## Action item
Look below. Copy each line that has "react" in it.

## Data to use
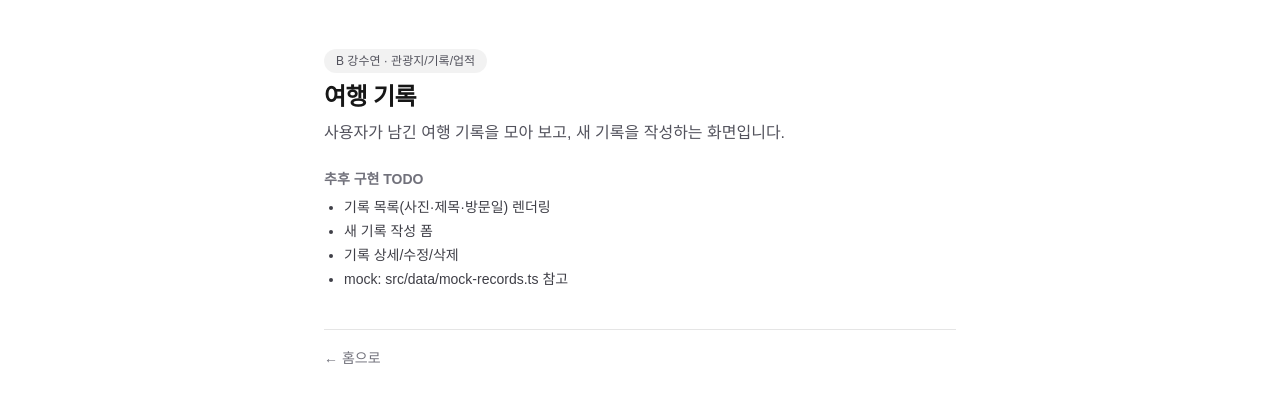
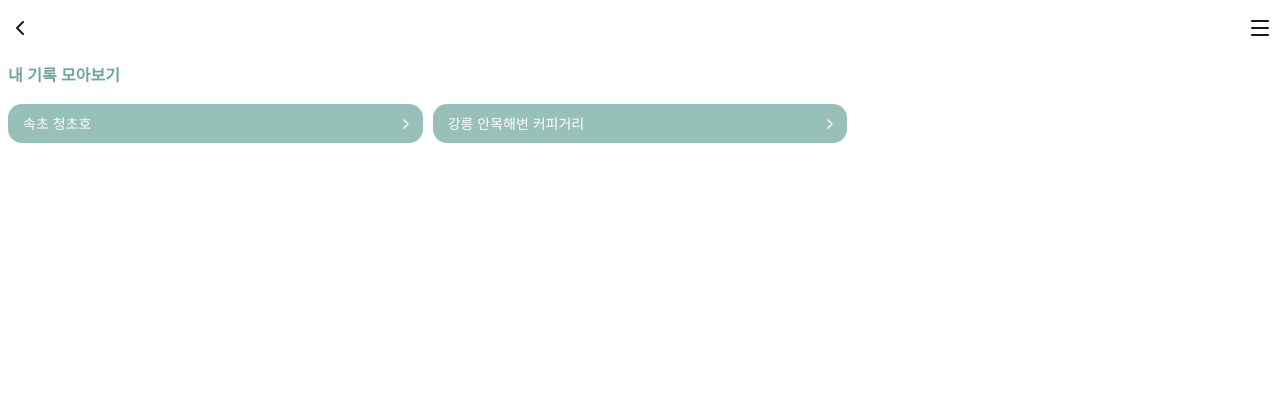
Before and after one commit to nuyh-99/ji-kku-frontend, a Next.js app in the folder frontend/: page /records in a window 1280 px wide. Shown: the top 402 px of the page. Built offline with nearby package versions, Linux system fonts and the light colour scheme.

Commit message:
Merge branch 'main' into feat/records

```diff
--- a/frontend/package.json
+++ b/frontend/package.json
@@ -14,6 +14,7 @@
   "dependencies": {
     "@tanstack/react-query": "^5.101.2",
     "@tanstack/react-query-devtools": "^5.101.2",
+    "lucide-react": "^1.24.0",
     "next": "16.2.10",
     "react": "19.2.4",
     "react-dom": "19.2.4",
--- a/frontend/src/app/records/page.tsx
+++ b/frontend/src/app/records/page.tsx
@@ -1,18 +1,56 @@
 // B 강수연 · 여행 기록
-import PagePlaceholder from "@/components/common/PagePlaceholder";
+// src/app/records/page.tsx
+import Link from "next/link";
+import { ChevronLeft, ChevronRight, Menu } from "lucide-react";
+import { mockRecords } from "@/data/mock-records";
 
 export default function RecordsPage() {
   return (
-    <PagePlaceholder
-      title="여행 기록"
-      owner="B 강수연 · 관광지/기록/업적"
-      description="사용자가 남긴 여행 기록을 모아 보고, 새 기록을 작성하는 화면입니다."
-      todos={[
-        "기록 목록(사진·제목·방문일) 렌더링",
-        "새 기록 작성 폼",
-        "기록 상세/수정/삭제",
-        "mock: src/data/mock-records.ts 참고",
-      ]}
-    />
+    <div className="px-2 py-4">
+      <header className="flex items-center justify-between mb-6">
+        <button aria-label="뒤로가기">
+          <ChevronLeft size={24} />
+        </button>
+        <button aria-label="메뉴">
+          <Menu size={24} />
+        </button>
+      </header>
+
+      <h1 className="text-base text-[#6CA59C] font-semibold mb-4">내 기록 모아보기</h1>
+
+      {mockRecords.length === 0 ? (
+        <p className="text-sm text-gray-400 text-center mt-10">
+          아직 등록된 기록이 없어요.
+        </p>
+      ) : (
+        <div className="grid grid-cols-3 gap-[10px]">
+          {mockRecords.map((record) => (
+            <Link
+              key={record.id}
+              href={`/records/${record.id}`}
+              className="flex items-center justify-between h-[39px] rounded-[14px] bg-[#6CA59C]/70 text-sm text-[#FFFFFF] pt-[10px] pr-[9px] pb-[10px] pl-[15px]"
+            >
+              {record.spotName}
+              <ChevronRight size={16} />
+            </Link>
+          ))}
+        </div>
+      )}
+    </div>
   );
 }
+//export default function RecordsPage() {
+//  return (
+//    <PagePlaceholder
+//      title="여행 기록"
+//      owner="B 강수연 · 관광지/기록/업적"
+//      description="사용자가 남긴 여행 기록을 모아 보고, 새 기록을 작성하는 화면입니다."
+ //     todos={[
+ //       "기록 목록(사진·제목·방문일) 렌더링",
+ //       "새 기록 작성 폼",
+ //       "기록 상세/수정/삭제",
+ //       "mock: src/data/mock-records.ts 참고",
+//      ]}
+//    />
+//  );
+//}
```
Also changed, not shown: 1 other file (tests, documents, lock files or other folders).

## Answer box
     "@tanstack/react-query": "^5.101.2",
     "@tanstack/react-query-devtools": "^5.101.2",
+    "lucide-react": "^1.24.0",
     "react": "19.2.4",
     "react-dom": "19.2.4",
+import { ChevronLeft, ChevronRight, Menu } from "lucide-react";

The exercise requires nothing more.